What's the difference between PathIsSystemFolder and Protected Operating System Files?

Raymond Chen

The way to detect weird directories that should be excluded from the user interface is to check for the FILE_ATTRIBUTE_HIDDEN and FILE_ATTRIBUTE_SYSTEM attributes being set simultaneously. This is the mechanism used when you uncheck Hide protected operating system files in the Folder Options dialog. (Programmatically, you detect whether the user wants to see protected operating system files by checking the fShow­Super­Hidden member of the SHELL­STATE structure.) Michael Dunn suggested using Path­Is­System­Folder to detect these special directories, but that is not quite right. Path­Is­System­Folder is for marking a directory as “This directory has a nondefault UI behavior attached to it. Please consult the desktop.ini file for more information.” You do this when your directory is, say, the root of a namespace extension, or it has been subjected to folder customization.
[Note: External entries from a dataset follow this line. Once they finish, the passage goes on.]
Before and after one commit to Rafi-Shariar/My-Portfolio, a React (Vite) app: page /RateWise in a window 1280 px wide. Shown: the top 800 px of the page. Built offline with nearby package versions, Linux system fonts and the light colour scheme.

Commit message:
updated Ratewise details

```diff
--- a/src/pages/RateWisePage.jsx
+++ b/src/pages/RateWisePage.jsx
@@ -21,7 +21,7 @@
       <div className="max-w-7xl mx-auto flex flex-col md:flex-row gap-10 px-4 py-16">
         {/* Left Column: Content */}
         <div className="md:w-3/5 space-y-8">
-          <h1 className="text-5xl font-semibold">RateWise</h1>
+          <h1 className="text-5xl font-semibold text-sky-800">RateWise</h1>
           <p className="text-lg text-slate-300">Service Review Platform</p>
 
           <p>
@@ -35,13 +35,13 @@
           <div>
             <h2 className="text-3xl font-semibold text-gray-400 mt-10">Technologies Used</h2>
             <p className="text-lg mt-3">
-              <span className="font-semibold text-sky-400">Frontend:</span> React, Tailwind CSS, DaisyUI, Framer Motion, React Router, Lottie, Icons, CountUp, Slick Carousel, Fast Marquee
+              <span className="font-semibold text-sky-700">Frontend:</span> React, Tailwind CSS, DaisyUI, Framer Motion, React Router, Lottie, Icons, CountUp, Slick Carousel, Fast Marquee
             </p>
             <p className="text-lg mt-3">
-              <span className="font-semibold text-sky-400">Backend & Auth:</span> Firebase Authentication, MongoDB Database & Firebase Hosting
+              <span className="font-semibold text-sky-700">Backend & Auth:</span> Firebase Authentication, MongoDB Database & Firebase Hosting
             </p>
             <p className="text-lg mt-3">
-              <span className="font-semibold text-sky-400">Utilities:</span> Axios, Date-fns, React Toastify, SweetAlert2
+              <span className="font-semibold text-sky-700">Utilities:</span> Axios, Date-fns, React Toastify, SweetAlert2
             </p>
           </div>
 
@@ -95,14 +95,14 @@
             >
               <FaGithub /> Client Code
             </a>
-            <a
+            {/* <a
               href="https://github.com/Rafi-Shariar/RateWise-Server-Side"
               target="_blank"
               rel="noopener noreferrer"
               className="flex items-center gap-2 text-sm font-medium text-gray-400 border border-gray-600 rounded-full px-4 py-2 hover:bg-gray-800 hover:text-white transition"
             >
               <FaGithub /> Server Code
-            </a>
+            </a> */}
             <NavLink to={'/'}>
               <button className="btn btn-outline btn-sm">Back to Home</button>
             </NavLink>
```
Windows uses it to indicate that the directory has a localized name, as well as other funky internal state. There are two ways to mark a folder as having nondefault UI. One is to set the FILE_ATTRIBUTE_READ­ONLY attribute, and the other is to set the FILE_ATTRIBUTE_SYSTEM attribute. Either one works, and Path­Is­System­Folder checks for both, returning a nonzero value if either attribute is set. In its default configuration, Windows uses the read-only flag to mark folders with nondefault UI. However, some applications mistakenly believe that if a directory is marked read-only, then files within the directory cannot be modified. As a result, these applications refuse to let you save your documents onto the desktop, for example. To work around this, you can use the Use­System­For­System­Folders to tell Windows to use the FILE_ATTRIBUTE_SYSTEM attribute instead. Of course, if you do that, you will run into problems with applications which mistakenly believe that if a directory is marked system, then the directory is inaccessible. So you get to pick your poison. Programmers who wish to mark a folder as having nondefault UI should use the Path­Make­System­Folder function to set the appropriate attribute. That function consults the system policy and sets the attribute that the policy indicates should be used to mark folders with nondefault UI.

Going back to the original question, then: The difference between Path­Is­System­Folder and checking for folders that are marked hidden+system is that they check different things and have different purposes.

Function Test
Path­Is­System­Folder ReadOnly or System
path is protected operating system folder Hidden and System